(Edit tracking data)
== Segment start ==

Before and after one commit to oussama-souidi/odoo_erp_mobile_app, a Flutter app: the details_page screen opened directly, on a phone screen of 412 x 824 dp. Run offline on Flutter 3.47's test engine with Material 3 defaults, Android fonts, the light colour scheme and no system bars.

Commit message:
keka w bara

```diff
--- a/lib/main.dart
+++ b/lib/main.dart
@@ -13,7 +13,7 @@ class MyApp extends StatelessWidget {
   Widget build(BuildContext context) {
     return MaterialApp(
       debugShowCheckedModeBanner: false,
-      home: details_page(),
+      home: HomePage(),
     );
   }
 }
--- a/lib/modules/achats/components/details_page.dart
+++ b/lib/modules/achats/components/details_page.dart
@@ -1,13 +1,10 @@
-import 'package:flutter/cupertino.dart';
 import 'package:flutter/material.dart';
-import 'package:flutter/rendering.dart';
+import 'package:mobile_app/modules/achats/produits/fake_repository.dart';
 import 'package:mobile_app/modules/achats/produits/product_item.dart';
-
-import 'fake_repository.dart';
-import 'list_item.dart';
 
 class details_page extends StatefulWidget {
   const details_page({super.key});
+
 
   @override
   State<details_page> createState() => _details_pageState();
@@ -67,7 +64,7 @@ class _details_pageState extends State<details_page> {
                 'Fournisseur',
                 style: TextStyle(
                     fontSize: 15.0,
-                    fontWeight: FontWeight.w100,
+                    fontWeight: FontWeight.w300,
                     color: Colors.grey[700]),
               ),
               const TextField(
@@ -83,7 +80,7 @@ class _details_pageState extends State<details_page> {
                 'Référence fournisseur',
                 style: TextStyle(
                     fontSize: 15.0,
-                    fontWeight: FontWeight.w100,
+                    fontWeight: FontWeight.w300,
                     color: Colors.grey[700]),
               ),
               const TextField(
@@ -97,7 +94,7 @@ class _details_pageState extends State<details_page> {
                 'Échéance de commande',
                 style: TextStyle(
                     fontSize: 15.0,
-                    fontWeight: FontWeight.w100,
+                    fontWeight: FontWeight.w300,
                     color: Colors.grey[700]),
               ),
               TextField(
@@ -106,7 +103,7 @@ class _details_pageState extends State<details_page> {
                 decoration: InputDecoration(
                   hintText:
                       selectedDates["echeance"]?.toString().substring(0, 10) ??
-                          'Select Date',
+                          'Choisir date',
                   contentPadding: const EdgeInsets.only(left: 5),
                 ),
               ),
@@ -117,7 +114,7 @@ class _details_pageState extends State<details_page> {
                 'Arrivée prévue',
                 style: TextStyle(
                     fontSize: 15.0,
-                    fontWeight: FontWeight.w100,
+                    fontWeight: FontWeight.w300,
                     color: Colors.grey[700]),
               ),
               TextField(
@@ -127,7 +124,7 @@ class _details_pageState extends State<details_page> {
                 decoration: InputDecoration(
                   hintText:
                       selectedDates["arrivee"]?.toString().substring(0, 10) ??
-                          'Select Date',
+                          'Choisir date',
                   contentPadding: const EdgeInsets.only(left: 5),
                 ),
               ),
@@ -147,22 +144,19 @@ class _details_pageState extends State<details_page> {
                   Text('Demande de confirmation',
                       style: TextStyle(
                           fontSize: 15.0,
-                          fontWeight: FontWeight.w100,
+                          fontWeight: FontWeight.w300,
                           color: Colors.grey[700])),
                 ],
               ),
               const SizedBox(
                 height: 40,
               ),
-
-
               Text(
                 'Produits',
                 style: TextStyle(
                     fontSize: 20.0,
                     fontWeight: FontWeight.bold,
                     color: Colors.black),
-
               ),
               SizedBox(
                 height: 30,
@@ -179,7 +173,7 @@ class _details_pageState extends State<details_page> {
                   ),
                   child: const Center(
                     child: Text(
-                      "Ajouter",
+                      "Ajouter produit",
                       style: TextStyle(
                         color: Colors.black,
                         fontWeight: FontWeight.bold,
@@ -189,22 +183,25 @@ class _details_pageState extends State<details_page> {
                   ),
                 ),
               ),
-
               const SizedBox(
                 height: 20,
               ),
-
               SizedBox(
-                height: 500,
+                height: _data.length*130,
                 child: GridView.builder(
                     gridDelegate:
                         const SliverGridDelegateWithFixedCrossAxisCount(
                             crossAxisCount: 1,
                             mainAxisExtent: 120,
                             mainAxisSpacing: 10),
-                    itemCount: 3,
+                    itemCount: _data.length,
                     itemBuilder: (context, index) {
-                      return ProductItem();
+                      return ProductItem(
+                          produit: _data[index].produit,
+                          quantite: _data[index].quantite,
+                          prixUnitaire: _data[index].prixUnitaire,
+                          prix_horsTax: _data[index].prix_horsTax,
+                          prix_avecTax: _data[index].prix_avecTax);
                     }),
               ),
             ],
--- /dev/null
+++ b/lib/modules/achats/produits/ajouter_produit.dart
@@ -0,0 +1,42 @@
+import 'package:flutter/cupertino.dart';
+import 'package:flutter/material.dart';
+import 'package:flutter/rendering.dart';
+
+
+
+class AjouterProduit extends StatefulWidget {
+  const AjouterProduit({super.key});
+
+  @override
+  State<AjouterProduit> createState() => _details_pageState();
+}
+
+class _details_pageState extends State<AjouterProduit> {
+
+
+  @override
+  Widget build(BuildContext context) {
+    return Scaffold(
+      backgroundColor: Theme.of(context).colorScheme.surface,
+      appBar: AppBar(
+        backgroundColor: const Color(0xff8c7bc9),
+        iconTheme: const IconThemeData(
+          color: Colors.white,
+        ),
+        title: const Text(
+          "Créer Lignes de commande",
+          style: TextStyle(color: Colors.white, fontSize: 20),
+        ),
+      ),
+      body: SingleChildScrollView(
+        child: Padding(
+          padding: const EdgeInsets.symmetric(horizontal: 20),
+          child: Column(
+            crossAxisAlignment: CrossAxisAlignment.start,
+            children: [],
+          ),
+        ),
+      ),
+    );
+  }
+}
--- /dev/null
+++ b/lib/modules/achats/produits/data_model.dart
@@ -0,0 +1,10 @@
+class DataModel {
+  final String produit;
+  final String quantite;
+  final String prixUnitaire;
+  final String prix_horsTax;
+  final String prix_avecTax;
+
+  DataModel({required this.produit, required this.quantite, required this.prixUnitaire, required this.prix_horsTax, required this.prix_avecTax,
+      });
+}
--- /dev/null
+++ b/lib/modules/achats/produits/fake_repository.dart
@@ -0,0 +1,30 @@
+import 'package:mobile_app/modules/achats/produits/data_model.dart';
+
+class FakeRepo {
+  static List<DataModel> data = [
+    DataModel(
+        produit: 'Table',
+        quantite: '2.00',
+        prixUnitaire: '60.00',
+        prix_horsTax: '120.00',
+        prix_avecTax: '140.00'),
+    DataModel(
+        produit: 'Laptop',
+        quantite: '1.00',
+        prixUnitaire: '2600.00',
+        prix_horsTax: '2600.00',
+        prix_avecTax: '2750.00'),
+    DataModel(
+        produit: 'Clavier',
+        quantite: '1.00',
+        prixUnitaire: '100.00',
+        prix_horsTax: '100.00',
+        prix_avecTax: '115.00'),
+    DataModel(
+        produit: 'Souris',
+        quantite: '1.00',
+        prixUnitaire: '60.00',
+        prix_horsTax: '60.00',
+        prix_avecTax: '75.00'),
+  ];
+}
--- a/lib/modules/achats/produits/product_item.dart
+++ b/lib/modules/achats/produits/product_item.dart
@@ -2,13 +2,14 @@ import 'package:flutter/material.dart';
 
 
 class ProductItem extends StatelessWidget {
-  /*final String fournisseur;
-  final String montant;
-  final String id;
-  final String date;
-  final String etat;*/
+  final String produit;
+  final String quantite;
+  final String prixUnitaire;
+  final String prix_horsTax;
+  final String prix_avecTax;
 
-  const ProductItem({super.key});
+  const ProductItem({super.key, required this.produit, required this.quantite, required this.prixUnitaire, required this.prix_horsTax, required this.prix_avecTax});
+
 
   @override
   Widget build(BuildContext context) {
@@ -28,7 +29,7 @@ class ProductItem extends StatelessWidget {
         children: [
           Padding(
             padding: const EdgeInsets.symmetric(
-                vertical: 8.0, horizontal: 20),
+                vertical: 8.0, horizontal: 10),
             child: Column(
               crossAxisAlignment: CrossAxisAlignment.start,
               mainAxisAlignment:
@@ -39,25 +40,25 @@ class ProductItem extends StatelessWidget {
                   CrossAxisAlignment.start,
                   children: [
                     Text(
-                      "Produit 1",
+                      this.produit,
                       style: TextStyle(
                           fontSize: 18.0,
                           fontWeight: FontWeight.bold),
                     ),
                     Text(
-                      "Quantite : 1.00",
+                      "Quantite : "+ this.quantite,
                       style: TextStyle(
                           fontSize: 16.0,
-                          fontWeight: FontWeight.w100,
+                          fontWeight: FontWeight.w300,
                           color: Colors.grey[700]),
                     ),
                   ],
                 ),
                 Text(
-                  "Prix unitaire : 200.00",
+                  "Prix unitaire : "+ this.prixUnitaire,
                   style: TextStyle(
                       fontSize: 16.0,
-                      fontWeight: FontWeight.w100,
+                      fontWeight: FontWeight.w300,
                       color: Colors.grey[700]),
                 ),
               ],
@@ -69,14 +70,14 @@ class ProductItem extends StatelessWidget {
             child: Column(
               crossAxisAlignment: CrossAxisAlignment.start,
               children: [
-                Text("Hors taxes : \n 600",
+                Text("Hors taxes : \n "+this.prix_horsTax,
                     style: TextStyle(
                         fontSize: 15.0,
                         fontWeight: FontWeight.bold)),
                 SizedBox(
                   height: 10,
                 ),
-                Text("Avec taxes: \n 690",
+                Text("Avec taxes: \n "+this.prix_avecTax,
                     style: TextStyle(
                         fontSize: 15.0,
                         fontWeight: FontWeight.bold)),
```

== Segment end ==

ASSIGNMENT: Each line carrying the string "import" should be copied out from the entries.

SOLUTION BELOW:
-import 'package:flutter/cupertino.dart';
 import 'package:flutter/material.dart';
-import 'package:flutter/rendering.dart';
+import 'package:mobile_app/modules/achats/produits/fake_repository.dart';
 import 'package:mobile_app/modules/achats/produits/product_item.dart';
-import 'fake_repository.dart';
-import 'list_item.dart';
+import 'package:flutter/cupertino.dart';
+import 'package:flutter/material.dart';
+import 'package:flutter/rendering.dart';
+import 'package:mobile_app/modules/achats/produits/data_model.dart';
@@ -2,13 +2,14 @@ import 'package:flutter/material.dart';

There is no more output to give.